The Working Group on Marine Traffic and Protection of Marine Mammals in the Gulf of St. Lawrence (G2T3M) was formed in 2011 to propose concrete solutions to reduce the shipping traffic-related risks to which marine mammals are exposed in the Gulf of St. Lawrence while allowing for the activities of the Merchant Marine and without compromising safety.
Co-chaired by Fisheries and Oceans Canada and Parks Canada, G2T3M is composed of representatives from the following organizations: St. Lawrence Shipoperators, Green Marine, Corporation des pilotes du Bas-Saint-Laurent, Shipping Federation of Canada, Canadian Coast Guard, Group for Research and Education on Marine Mammals, Marine Mammal Ecowatch Network, St. Lawrence Economic Development Council, Transport Canada, University of British Columbia and Université du Québec en Outaouais.
The risks of whale-ship collisions are calculated while taking into account the cetaceans’ distributions, the known relationship between the ships’ speeds and the probability of mortality of a whale in the event of a strike, and the observed position and speed of ships in the Gulf of St. Lawrence. Thanks to the results of this work, shipping operators adopted voluntary steps to reduce speeds and avoid certain areas with high whale densities. The following map depicts the sectors targeted by the voluntary protection measures.
The very first year these measures were applied, 2013, encouraging results were obtained, as the average speeds of ships decreased significantly at the head of the Laurentian Channel. This reduces the risk of mortality in the event of a collision and enhances the protection afforded to marine mammals. These protective measures are in addition to those provided under the Marine Activities in the Saguenay-St. Lawrence Marine Park Regulations.
To learn more:
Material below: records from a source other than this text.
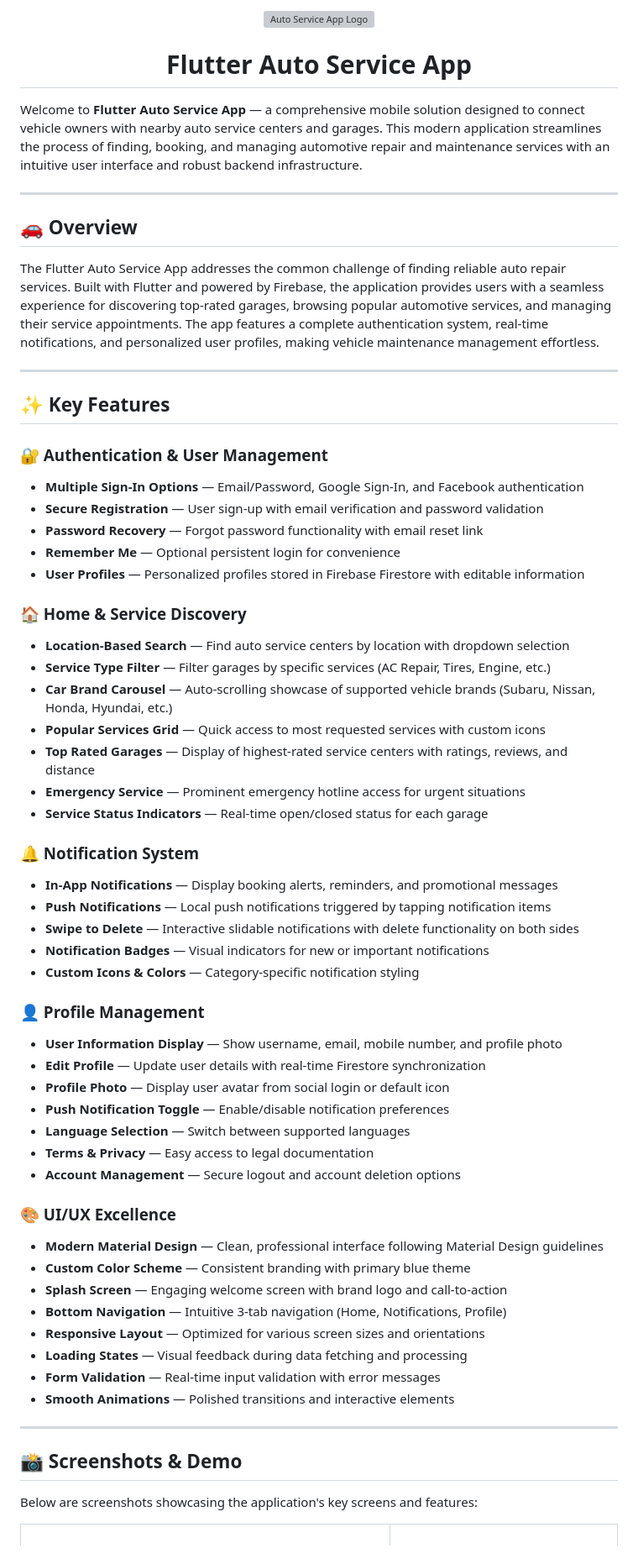
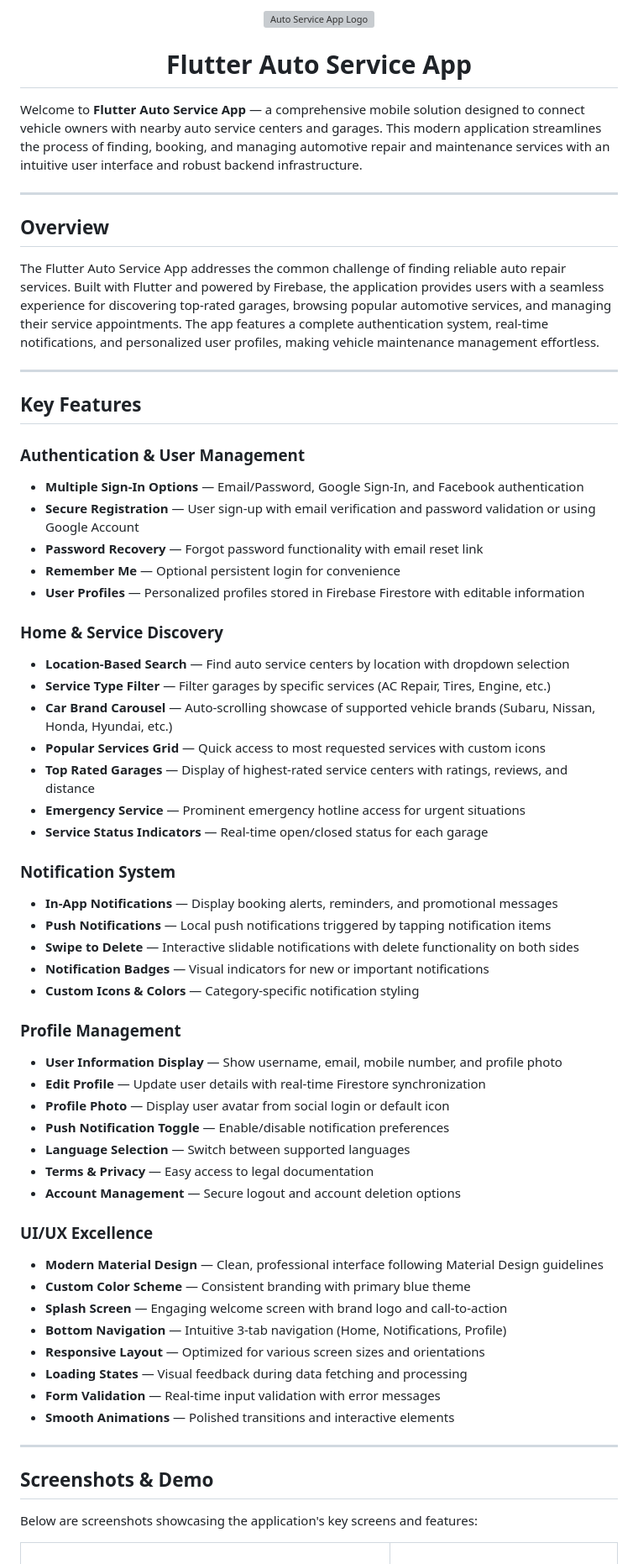
Before and after one commit to Iftikhar-Shams-Niloy/flutter_auto_service_app, a Markdown page: README.md, the part around the change printed below. Shown: that part at 84% size. Rendered like a GitHub page; grey boxes are pictures that could not be loaded.

Commit message:
Refactor README.md formatting and image size
Updated headings and image size in README.md for consistency and clarity.

```diff
--- a/README.md
+++ b/README.md
@@ -9,7 +9,7 @@
 
 <hr />
 
-<h2>🚗 Overview</h2>
+<h2> Overview</h2>
 
 <p>
   The Flutter Auto Service App addresses the common challenge of finding reliable auto repair services. Built with Flutter and powered by Firebase, the application provides users with a seamless experience for discovering top-rated garages, browsing popular automotive services, and managing their service appointments. The app features a complete authentication system, real-time notifications, and personalized user profiles, making vehicle maintenance management effortless.
@@ -17,18 +17,18 @@
 
 <hr />
 
-<h2>✨ Key Features</h2>
+<h2> Key Features</h2>
 
-<h3>🔐 Authentication & User Management</h3>
+<h3> Authentication & User Management</h3>
 <ul>
   <li><strong>Multiple Sign-In Options</strong> — Email/Password, Google Sign-In, and Facebook authentication</li>
-  <li><strong>Secure Registration</strong> — User sign-up with email verification and password validation</li>
+  <li><strong>Secure Registration</strong> — User sign-up with email verification and password validation or using Google Account</li>
   <li><strong>Password Recovery</strong> — Forgot password functionality with email reset link</li>
   <li><strong>Remember Me</strong> — Optional persistent login for convenience</li>
   <li><strong>User Profiles</strong> — Personalized profiles stored in Firebase Firestore with editable information</li>
 </ul>
 
-<h3>🏠 Home & Service Discovery</h3>
+<h3> Home & Service Discovery</h3>
 <ul>
   <li><strong>Location-Based Search</strong> — Find auto service centers by location with dropdown selection</li>
   <li><strong>Service Type Filter</strong> — Filter garages by specific services (AC Repair, Tires, Engine, etc.)</li>
@@ -39,7 +39,7 @@
   <li><strong>Service Status Indicators</strong> — Real-time open/closed status for each garage</li>
 </ul>
 
-<h3>🔔 Notification System</h3>
+<h3> Notification System</h3>
 <ul>
   <li><strong>In-App Notifications</strong> — Display booking alerts, reminders, and promotional messages</li>
   <li><strong>Push Notifications</strong> — Local push notifications triggered by tapping notification items</li>
@@ -48,7 +48,7 @@
   <li><strong>Custom Icons & Colors</strong> — Category-specific notification styling</li>
 </ul>
 
-<h3>👤 Profile Management</h3>
+<h3> Profile Management</h3>
 <ul>
   <li><strong>User Information Display</strong> — Show username, email, mobile number, and profile photo</li>
   <li><strong>Edit Profile</strong> — Update user details with real-time Firestore synchronization</li>
@@ -59,7 +59,7 @@
   <li><strong>Account Management</strong> — Secure logout and account deletion options</li>
 </ul>
 
-<h3>🎨 UI/UX Excellence</h3>
+<h3> UI/UX Excellence</h3>
 <ul>
   <li><strong>Modern Material Design</strong> — Clean, professional interface following Material Design guidelines</li>
   <li><strong>Custom Color Scheme</strong> — Consistent branding with primary blue theme</li>
@@ -73,7 +73,7 @@
 
 <hr />
 
-<h2>📸 Screenshots & Demo</h2>
+<h2> Screenshots & Demo</h2>
 
 <p>Below are screenshots showcasing the application's key screens and features:</p>
 
```
Also changed, not shown: other parts of README.md (+14 -46 lines).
On the voluntary protection measures published in Notices to Mariners, issued by the Canadian Coast Guard in the spring of 2015 (p. 2 in the Notices to Mariners)
On Whales Online: